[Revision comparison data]
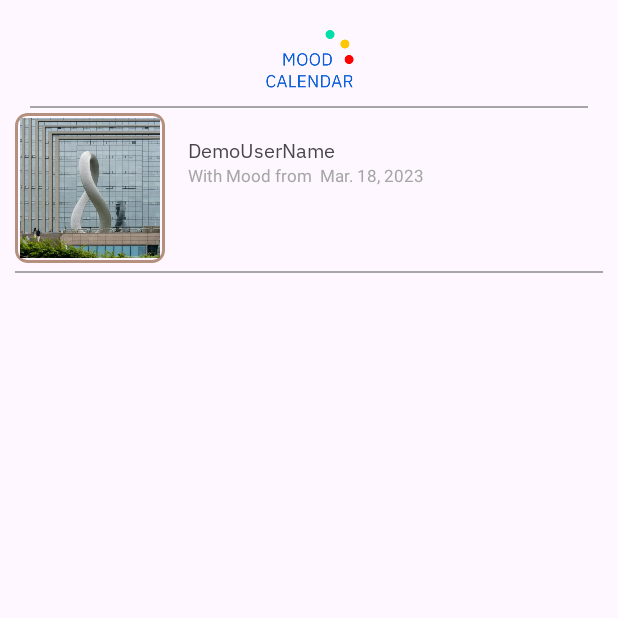
After one commit to GC-MP23-T11/LuckyCalendar, an Android app: the UserPage screen opened directly, with no data from a screen before it, on a phone screen of 412 x 824 dp, the top half of it. The commit adds this screen. Run offline under Robolectric (Android 15) with nearby library versions, the phone set to English and light mode, and no system bars.

Commit message:
feat(UserPage): Init UserPage
Status Update (May. 22, 2023 23:56)
Init User page.

```diff
--- a/app/src/main/AndroidManifest.xml
+++ b/app/src/main/AndroidManifest.xml
@@ -13,6 +13,9 @@
         android:theme="@style/Theme.LuckyCalendar"
         android:usesCleartextTraffic="true"
         tools:targetApi="31">
+        <activity
+            android:name=".UserPage"
+            android:exported="false" />
         <activity
             android:name=".MainCal"
             android:exported="false" />
--- /dev/null
+++ b/app/src/main/java/com/MP23_T11/luckycalendar/UserPage.java
@@ -0,0 +1,21 @@
+package com.MP23_T11.luckycalendar;
+
+import androidx.appcompat.app.AppCompatActivity;
+
+import android.os.Bundle;
+import android.view.View;
+import android.widget.ImageView;
+
+public class UserPage extends AppCompatActivity {
+
+    @Override
+    protected void onCreate(Bundle savedInstanceState) {
+        super.onCreate(savedInstanceState);
+        setContentView(R.layout.activity_user_page);
+        ImageView ProfilePic = findViewById(R.id.ProfilePic);
+        ProfilePic.setClipToOutline(true);
+    }
+
+    public void modProfilePic(View view) {
+    }
+}
--- a/app/src/main/res/layout/activity_main_cal.xml
+++ b/app/src/main/res/layout/activity_main_cal.xml
@@ -11,11 +11,11 @@
         android:layout_width="90dp"
         android:layout_height="45dp"
         android:layout_marginTop="20dp"
+        android:contentDescription="@string/logo"
         android:src="@drawable/logo_static"
         app:layout_constraintEnd_toEndOf="parent"
         app:layout_constraintStart_toStartOf="parent"
-        app:layout_constraintTop_toTopOf="parent"
-        android:contentDescription="@string/logo" />
+        app:layout_constraintTop_toTopOf="parent" />
 
     <!-- Calander -->
     <CalendarView
@@ -156,6 +156,7 @@
         <LinearLayout
             android:layout_width="wrap_content"
             android:layout_height="wrap_content"
+            android:layout_gravity="end"
             app:layout_constraintEnd_toEndOf="parent"
             app:layout_constraintHorizontal_bias="0.9"
             app:layout_constraintStart_toStartOf="parent"
@@ -165,7 +166,7 @@
                 android:id="@+id/MoodInputCharNum"
                 android:layout_width="wrap_content"
                 android:layout_height="wrap_content"
-                android:text="0"
+                android:text="@string/demousername"
                 android:textColor="#A6A6A6" />
             <!--        TODO: Count CharNum https://choidev-1.tistory.com/53-->
 
--- /dev/null
+++ b/app/src/main/res/layout/activity_user_page.xml
@@ -0,0 +1,117 @@
+<?xml version="1.0" encoding="utf-8"?>
+<androidx.constraintlayout.widget.ConstraintLayout xmlns:android="http://schemas.android.com/apk/res/android"
+    xmlns:app="http://schemas.android.com/apk/res-auto"
+    xmlns:tools="http://schemas.android.com/tools"
+    android:layout_width="match_parent"
+    android:layout_height="match_parent"
+    tools:context=".UserPage">
+
+    <ImageView
+        android:id="@+id/logo"
+        android:layout_width="90dp"
+        android:layout_height="45dp"
+        android:layout_marginTop="20dp"
+        android:contentDescription="@string/logo"
+        android:src="@drawable/logo_static"
+        app:layout_constraintEnd_toEndOf="parent"
+        app:layout_constraintStart_toStartOf="parent"
+        app:layout_constraintTop_toTopOf="parent" />
+
+    <View
+        android:layout_width="match_parent"
+        android:layout_height="1dp"
+        android:layout_marginHorizontal="20dp"
+        android:layout_marginTop="5dp"
+        android:background="#A6A6A6"
+        app:layout_constraintEnd_toEndOf="parent"
+        app:layout_constraintStart_toStartOf="parent"
+        app:layout_constraintTop_toBottomOf="@id/logo" />
+
+
+    <ScrollView
+        android:layout_width="wrap_content"
+        android:layout_height="wrap_content"
+        android:layout_marginTop="10dp"
+        app:layout_constraintEnd_toEndOf="parent"
+        app:layout_constraintStart_toStartOf="parent"
+        app:layout_constraintTop_toBottomOf="@id/logo">
+
+        <LinearLayout
+            android:layout_width="wrap_content"
+            android:layout_height="wrap_content"
+            android:layout_gravity="center"
+            android:gravity="center"
+            android:orientation="vertical">
+
+            <LinearLayout
+                android:layout_width="match_parent"
+                android:layout_height="wrap_content"
+                android:layout_marginHorizontal="10dp"
+                android:orientation="horizontal">
+
+                <!--                TODO: ImageView Crop-->
+                <ImageView
+                    android:id="@+id/ProfilePic"
+                    android:layout_width="100dp"
+                    android:layout_height="100dp"
+                    android:background="@drawable/inputbox"
+                    android:clickable="true"
+                    android:contentDescription="@string/profile_pic"
+                    android:focusable="true"
+                    android:onClick="modProfilePic"
+                    android:padding="3dp"
+                    android:scaleType="fitCenter"
+                    android:src="@drawable/DemoProfilePic" />
+
+                <LinearLayout
+                    android:layout_width="match_parent"
+                    android:layout_height="wrap_content"
+                    android:layout_margin="15dp"
+                    android:orientation="vertical">
+
+                    <TextView
+                        android:layout_width="wrap_content"
+                        android:layout_height="wrap_content"
+                        android:fontFamily="@font/ibm_plex_sans"
+                        android:text="@string/demousername"
+                        android:textSize="13sp" />
+
+                    <LinearLayout
+                        android:layout_width="wrap_content"
+                        android:layout_height="wrap_content"
+                        android:orientation="horizontal">
+
+                        <TextView
+                            android:layout_width="wrap_content"
+                            android:layout_height="wrap_content"
+                            android:text="@string/with_moodcalendar_from"
+                            android:textColor="#A6A6A6"
+                            android:textSize="11sp" />
+
+                        <TextView
+                            android:layout_width="wrap_content"
+                            android:layout_height="wrap_content"
+                            android:paddingStart="5dp"
+                            android:paddingEnd="5dp"
+                            android:text="@string/demodate"
+                            android:textColor="#A6A6A6"
+                            android:textSize="11sp" />
+                    </LinearLayout>
+                </LinearLayout>
+
+            </LinearLayout>
+
+
+            <View
+                android:layout_width="match_parent"
+                android:layout_height="1dp"
+                android:layout_marginHorizontal="10dp"
+                android:layout_marginTop="5dp"
+                android:background="#A6A6A6" />
+
+        </LinearLayout>
+
+    </ScrollView>
+
+
+</androidx.constraintlayout.widget.ConstraintLayout>
--- a/app/src/main/res/values/strings.xml
+++ b/app/src/main/res/values/strings.xml
@@ -19,5 +19,9 @@
     <string name="plus">+</string>
     <string name="_20">/20</string>
     <string name="logo">Logo</string>
+    <string name="profile_pic">Profile Pic</string>
+    <string name="demousername">DemoUserName</string>
+    <string name="demodate">Mar. 18, 2023</string>
+    <string name="with_moodcalendar_from">With Mood from</string>
 
 </resources>
```
Also changed, not shown: app/src/main/res/drawable/DemoProfilePic.jpg (added).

[Exercise details]: Look through the entries above, find each line containing "xmlns", and copy it.

[Solved exercise]:
+<androidx.constraintlayout.widget.ConstraintLayout xmlns:android="http://schemas.android.com/apk/res/android"
+    xmlns:app="http://schemas.android.com/apk/res-auto"
+    xmlns:tools="http://schemas.android.com/tools"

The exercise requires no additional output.